# Task prompt
Would you reproduce the whole listing exactly, minus its images?

# Provided information
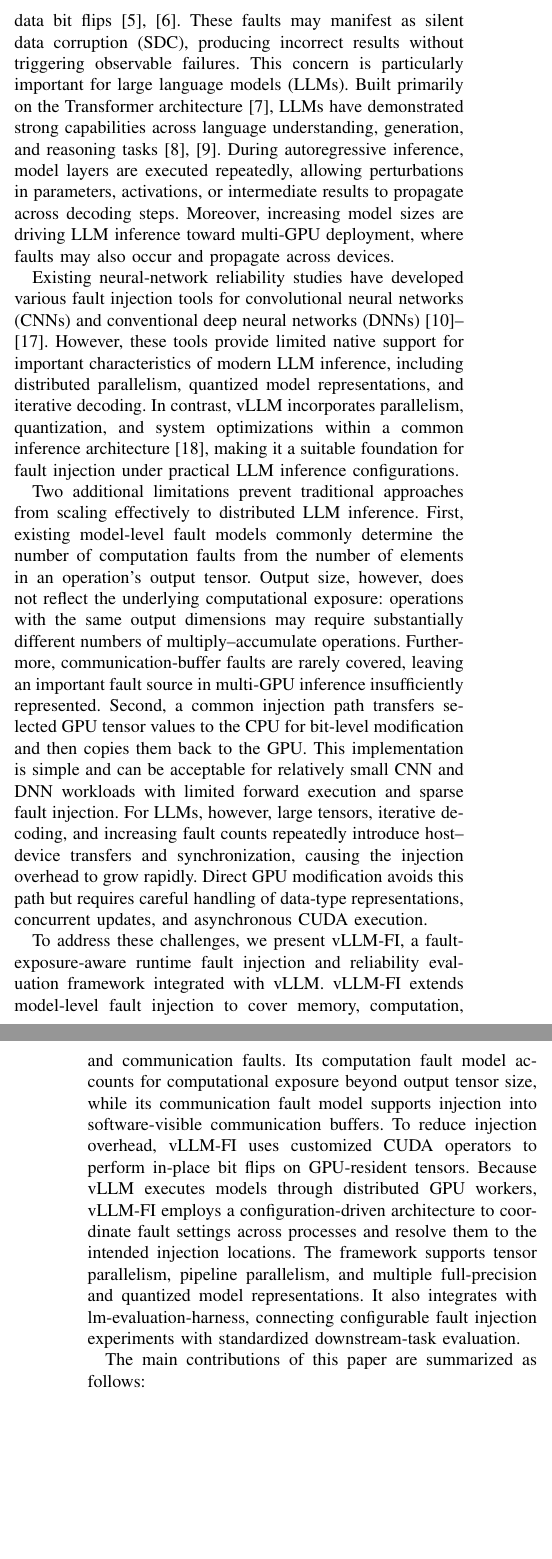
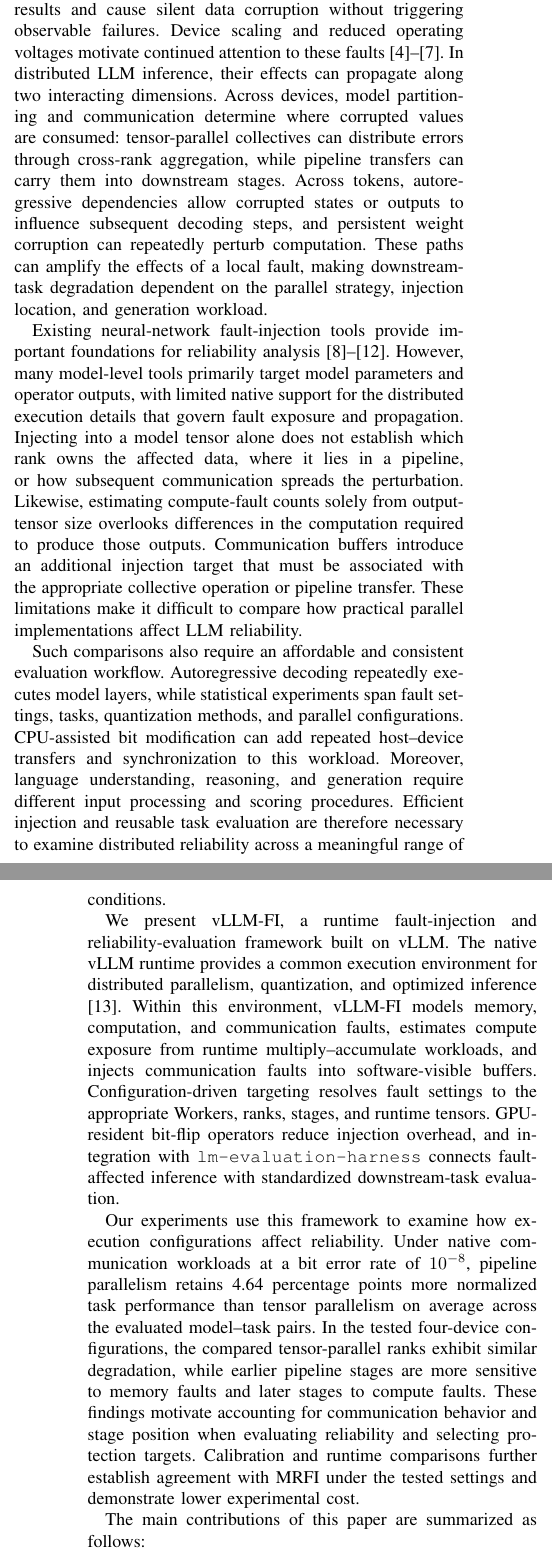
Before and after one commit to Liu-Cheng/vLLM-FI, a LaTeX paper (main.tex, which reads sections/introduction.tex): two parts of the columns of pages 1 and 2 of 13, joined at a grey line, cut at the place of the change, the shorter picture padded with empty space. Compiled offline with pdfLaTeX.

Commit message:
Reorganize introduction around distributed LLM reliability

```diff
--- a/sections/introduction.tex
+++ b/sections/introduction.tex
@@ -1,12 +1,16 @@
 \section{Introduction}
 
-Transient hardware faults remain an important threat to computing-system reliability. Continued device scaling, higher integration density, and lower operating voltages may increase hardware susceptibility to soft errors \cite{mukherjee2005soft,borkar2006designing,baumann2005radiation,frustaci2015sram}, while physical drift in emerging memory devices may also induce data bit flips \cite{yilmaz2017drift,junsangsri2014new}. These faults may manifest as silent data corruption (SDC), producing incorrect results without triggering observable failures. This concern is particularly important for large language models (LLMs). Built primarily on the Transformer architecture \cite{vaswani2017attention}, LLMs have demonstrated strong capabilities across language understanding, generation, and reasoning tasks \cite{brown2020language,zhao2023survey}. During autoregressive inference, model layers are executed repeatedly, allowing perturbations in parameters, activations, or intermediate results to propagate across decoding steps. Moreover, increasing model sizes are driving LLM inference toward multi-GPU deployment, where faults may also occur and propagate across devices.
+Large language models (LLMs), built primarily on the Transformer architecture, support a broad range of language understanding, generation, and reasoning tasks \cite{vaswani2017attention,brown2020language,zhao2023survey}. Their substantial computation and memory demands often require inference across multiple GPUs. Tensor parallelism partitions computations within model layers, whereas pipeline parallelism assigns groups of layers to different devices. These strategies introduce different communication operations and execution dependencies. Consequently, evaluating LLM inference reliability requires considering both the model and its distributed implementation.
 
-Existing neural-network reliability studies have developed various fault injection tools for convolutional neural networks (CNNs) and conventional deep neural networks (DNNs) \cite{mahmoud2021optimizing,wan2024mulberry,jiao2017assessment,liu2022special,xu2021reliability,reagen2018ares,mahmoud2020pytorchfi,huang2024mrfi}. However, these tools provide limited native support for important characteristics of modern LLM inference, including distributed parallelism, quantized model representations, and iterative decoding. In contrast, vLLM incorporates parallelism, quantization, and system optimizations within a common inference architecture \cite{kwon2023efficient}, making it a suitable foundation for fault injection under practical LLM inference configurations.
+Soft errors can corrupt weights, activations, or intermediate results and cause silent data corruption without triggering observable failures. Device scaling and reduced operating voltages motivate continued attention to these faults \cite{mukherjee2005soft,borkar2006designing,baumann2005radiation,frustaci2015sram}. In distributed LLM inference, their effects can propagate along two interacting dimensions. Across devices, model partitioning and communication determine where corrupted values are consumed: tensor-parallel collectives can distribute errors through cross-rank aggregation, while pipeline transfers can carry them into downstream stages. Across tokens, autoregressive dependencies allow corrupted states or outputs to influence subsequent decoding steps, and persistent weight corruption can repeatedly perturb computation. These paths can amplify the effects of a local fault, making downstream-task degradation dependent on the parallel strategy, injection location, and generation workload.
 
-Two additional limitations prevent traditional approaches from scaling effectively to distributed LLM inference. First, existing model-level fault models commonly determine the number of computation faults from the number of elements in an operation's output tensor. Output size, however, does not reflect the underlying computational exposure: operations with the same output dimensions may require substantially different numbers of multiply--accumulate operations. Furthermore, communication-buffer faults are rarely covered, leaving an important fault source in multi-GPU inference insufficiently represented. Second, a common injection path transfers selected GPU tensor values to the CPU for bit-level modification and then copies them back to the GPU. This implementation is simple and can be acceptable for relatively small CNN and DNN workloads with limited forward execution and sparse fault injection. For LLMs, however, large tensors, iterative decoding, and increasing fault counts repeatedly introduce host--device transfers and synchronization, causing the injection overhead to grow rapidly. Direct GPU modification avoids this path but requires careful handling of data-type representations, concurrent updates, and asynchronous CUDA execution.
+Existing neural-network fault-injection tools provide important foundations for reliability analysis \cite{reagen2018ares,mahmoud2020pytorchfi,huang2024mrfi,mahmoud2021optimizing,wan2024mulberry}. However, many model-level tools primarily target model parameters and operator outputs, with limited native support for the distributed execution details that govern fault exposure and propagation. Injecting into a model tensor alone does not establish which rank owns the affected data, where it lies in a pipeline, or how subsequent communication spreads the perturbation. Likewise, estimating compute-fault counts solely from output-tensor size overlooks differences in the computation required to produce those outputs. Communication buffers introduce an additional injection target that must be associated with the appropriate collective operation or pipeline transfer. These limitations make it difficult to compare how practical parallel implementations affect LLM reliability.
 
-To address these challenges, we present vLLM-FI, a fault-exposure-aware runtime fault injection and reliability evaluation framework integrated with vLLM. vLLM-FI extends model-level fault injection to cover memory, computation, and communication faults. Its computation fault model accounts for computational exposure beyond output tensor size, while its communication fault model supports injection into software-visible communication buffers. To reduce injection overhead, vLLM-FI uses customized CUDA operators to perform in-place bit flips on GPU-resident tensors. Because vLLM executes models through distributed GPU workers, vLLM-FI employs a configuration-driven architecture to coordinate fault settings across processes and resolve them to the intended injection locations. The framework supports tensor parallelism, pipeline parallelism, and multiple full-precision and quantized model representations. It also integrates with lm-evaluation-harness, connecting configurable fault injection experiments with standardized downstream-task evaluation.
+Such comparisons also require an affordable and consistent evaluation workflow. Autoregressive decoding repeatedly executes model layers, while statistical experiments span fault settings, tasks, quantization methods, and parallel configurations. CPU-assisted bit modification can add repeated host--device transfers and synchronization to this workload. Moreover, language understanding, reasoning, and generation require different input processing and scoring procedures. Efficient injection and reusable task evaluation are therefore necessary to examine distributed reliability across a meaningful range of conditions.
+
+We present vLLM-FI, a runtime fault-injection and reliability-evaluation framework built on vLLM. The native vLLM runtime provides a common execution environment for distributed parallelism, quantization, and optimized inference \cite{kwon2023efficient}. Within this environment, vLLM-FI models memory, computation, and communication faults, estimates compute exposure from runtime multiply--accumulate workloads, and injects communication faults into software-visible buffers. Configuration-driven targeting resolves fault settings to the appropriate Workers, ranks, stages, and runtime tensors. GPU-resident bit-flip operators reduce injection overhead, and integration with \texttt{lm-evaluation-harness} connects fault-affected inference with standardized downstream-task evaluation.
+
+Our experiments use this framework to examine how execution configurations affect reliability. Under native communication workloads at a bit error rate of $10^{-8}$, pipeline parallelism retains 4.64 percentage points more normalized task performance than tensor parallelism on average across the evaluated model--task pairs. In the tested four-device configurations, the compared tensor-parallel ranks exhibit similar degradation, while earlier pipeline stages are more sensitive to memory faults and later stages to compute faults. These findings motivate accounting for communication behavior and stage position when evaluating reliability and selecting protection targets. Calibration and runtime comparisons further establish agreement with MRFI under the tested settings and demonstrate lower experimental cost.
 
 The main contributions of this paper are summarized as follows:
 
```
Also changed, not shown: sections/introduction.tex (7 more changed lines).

# Expected answer
Before and after one commit to Liu-Cheng/vLLM-FI, a LaTeX paper (main.tex, which reads sections/introduction.tex): two parts of the columns of pages 1 and 2 of 13, joined at a grey line, cut at the place of the change, the shorter picture padded with empty space. Compiled offline with pdfLaTeX.

Commit message:
Reorganize introduction around distributed LLM reliability

```diff
--- a/sections/introduction.tex
+++ b/sections/introduction.tex
@@ -1,12 +1,16 @@
 \section{Introduction}
 
-Transient hardware faults remain an important threat to computing-system reliability. Continued device scaling, higher integration density, and lower operating voltages may increase hardware susceptibility to soft errors \cite{mukherjee2005soft,borkar2006designing,baumann2005radiation,frustaci2015sram}, while physical drift in emerging memory devices may also induce data bit flips \cite{yilmaz2017drift,junsangsri2014new}. These faults may manifest as silent data corruption (SDC), producing incorrect results without triggering observable failures. This concern is particularly important for large language models (LLMs). Built primarily on the Transformer architecture \cite{vaswani2017attention}, LLMs have demonstrated strong capabilities across language understanding, generation, and reasoning tasks \cite{brown2020language,zhao2023survey}. During autoregressive inference, model layers are executed repeatedly, allowing perturbations in parameters, activations, or intermediate results to propagate across decoding steps. Moreover, increasing model sizes are driving LLM inference toward multi-GPU deployment, where faults may also occur and propagate across devices.
+Large language models (LLMs), built primarily on the Transformer architecture, support a broad range of language understanding, generation, and reasoning tasks \cite{vaswani2017attention,brown2020language,zhao2023survey}. Their substantial computation and memory demands often require inference across multiple GPUs. Tensor parallelism partitions computations within model layers, whereas pipeline parallelism assigns groups of layers to different devices. These strategies introduce different communication operations and execution dependencies. Consequently, evaluating LLM inference reliability requires considering both the model and its distributed implementation.
 
-Existing neural-network reliability studies have developed various fault injection tools for convolutional neural networks (CNNs) and conventional deep neural networks (DNNs) \cite{mahmoud2021optimizing,wan2024mulberry,jiao2017assessment,liu2022special,xu2021reliability,reagen2018ares,mahmoud2020pytorchfi,huang2024mrfi}. However, these tools provide limited native support for important characteristics of modern LLM inference, including distributed parallelism, quantized model representations, and iterative decoding. In contrast, vLLM incorporates parallelism, quantization, and system optimizations within a common inference architecture \cite{kwon2023efficient}, making it a suitable foundation for fault injection under practical LLM inference configurations.
+Soft errors can corrupt weights, activations, or intermediate results and cause silent data corruption without triggering observable failures. Device scaling and reduced operating voltages motivate continued attention to these faults \cite{mukherjee2005soft,borkar2006designing,baumann2005radiation,frustaci2015sram}. In distributed LLM inference, their effects can propagate along two interacting dimensions. Across devices, model partitioning and communication determine where corrupted values are consumed: tensor-parallel collectives can distribute errors through cross-rank aggregation, while pipeline transfers can carry them into downstream stages. Across tokens, autoregressive dependencies allow corrupted states or outputs to influence subsequent decoding steps, and persistent weight corruption can repeatedly perturb computation. These paths can amplify the effects of a local fault, making downstream-task degradation dependent on the parallel strategy, injection location, and generation workload.
 
-Two additional limitations prevent traditional approaches from scaling effectively to distributed LLM inference. First, existing model-level fault models commonly determine the number of computation faults from the number of elements in an operation's output tensor. Output size, however, does not reflect the underlying computational exposure: operations with the same output dimensions may require substantially different numbers of multiply--accumulate operations. Furthermore, communication-buffer faults are rarely covered, leaving an important fault source in multi-GPU inference insufficiently represented. Second, a common injection path transfers selected GPU tensor values to the CPU for bit-level modification and then copies them back to the GPU. This implementation is simple and can be acceptable for relatively small CNN and DNN workloads with limited forward execution and sparse fault injection. For LLMs, however, large tensors, iterative decoding, and increasing fault counts repeatedly introduce host--device transfers and synchronization, causing the injection overhead to grow rapidly. Direct GPU modification avoids this path but requires careful handling of data-type representations, concurrent updates, and asynchronous CUDA execution.
+Existing neural-network fault-injection tools provide important foundations for reliability analysis \cite{reagen2018ares,mahmoud2020pytorchfi,huang2024mrfi,mahmoud2021optimizing,wan2024mulberry}. However, many model-level tools primarily target model parameters and operator outputs, with limited native support for the distributed execution details that govern fault exposure and propagation. Injecting into a model tensor alone does not establish which rank owns the affected data, where it lies in a pipeline, or how subsequent communication spreads the perturbation. Likewise, estimating compute-fault counts solely from output-tensor size overlooks differences in the computation required to produce those outputs. Communication buffers introduce an additional injection target that must be associated with the appropriate collective operation or pipeline transfer. These limitations make it difficult to compare how practical parallel implementations affect LLM reliability.
 
-To address these challenges, we present vLLM-FI, a fault-exposure-aware runtime fault injection and reliability evaluation framework integrated with vLLM. vLLM-FI extends model-level fault injection to cover memory, computation, and communication faults. Its computation fault model accounts for computational exposure beyond output tensor size, while its communication fault model supports injection into software-visible communication buffers. To reduce injection overhead, vLLM-FI uses customized CUDA operators to perform in-place bit flips on GPU-resident tensors. Because vLLM executes models through distributed GPU workers, vLLM-FI employs a configuration-driven architecture to coordinate fault settings across processes and resolve them to the intended injection locations. The framework supports tensor parallelism, pipeline parallelism, and multiple full-precision and quantized model representations. It also integrates with lm-evaluation-harness, connecting configurable fault injection experiments with standardized downstream-task evaluation.
+Such comparisons also require an affordable and consistent evaluation workflow. Autoregressive decoding repeatedly executes model layers, while statistical experiments span fault settings, tasks, quantization methods, and parallel configurations. CPU-assisted bit modification can add repeated host--device transfers and synchronization to this workload. Moreover, language understanding, reasoning, and generation require different input processing and scoring procedures. Efficient injection and reusable task evaluation are therefore necessary to examine distributed reliability across a meaningful range of conditions.
+
+We present vLLM-FI, a runtime fault-injection and reliability-evaluation framework built on vLLM. The native vLLM runtime provides a common execution environment for distributed parallelism, quantization, and optimized inference \cite{kwon2023efficient}. Within this environment, vLLM-FI models memory, computation, and communication faults, estimates compute exposure from runtime multiply--accumulate workloads, and injects communication faults into software-visible buffers. Configuration-driven targeting resolves fault settings to the appropriate Workers, ranks, stages, and runtime tensors. GPU-resident bit-flip operators reduce injection overhead, and integration with \texttt{lm-evaluation-harness} connects fault-affected inference with standardized downstream-task evaluation.
+
+Our experiments use this framework to examine how execution configurations affect reliability. Under native communication workloads at a bit error rate of $10^{-8}$, pipeline parallelism retains 4.64 percentage points more normalized task performance than tensor parallelism on average across the evaluated model--task pairs. In the tested four-device configurations, the compared tensor-parallel ranks exhibit similar degradation, while earlier pipeline stages are more sensitive to memory faults and later stages to compute faults. These findings motivate accounting for communication behavior and stage position when evaluating reliability and selecting protection targets. Calibration and runtime comparisons further establish agreement with MRFI under the tested settings and demonstrate lower experimental cost.
 
 The main contributions of this paper are summarized as follows:
 
```
Also changed, not shown: sections/introduction.tex (7 more changed lines).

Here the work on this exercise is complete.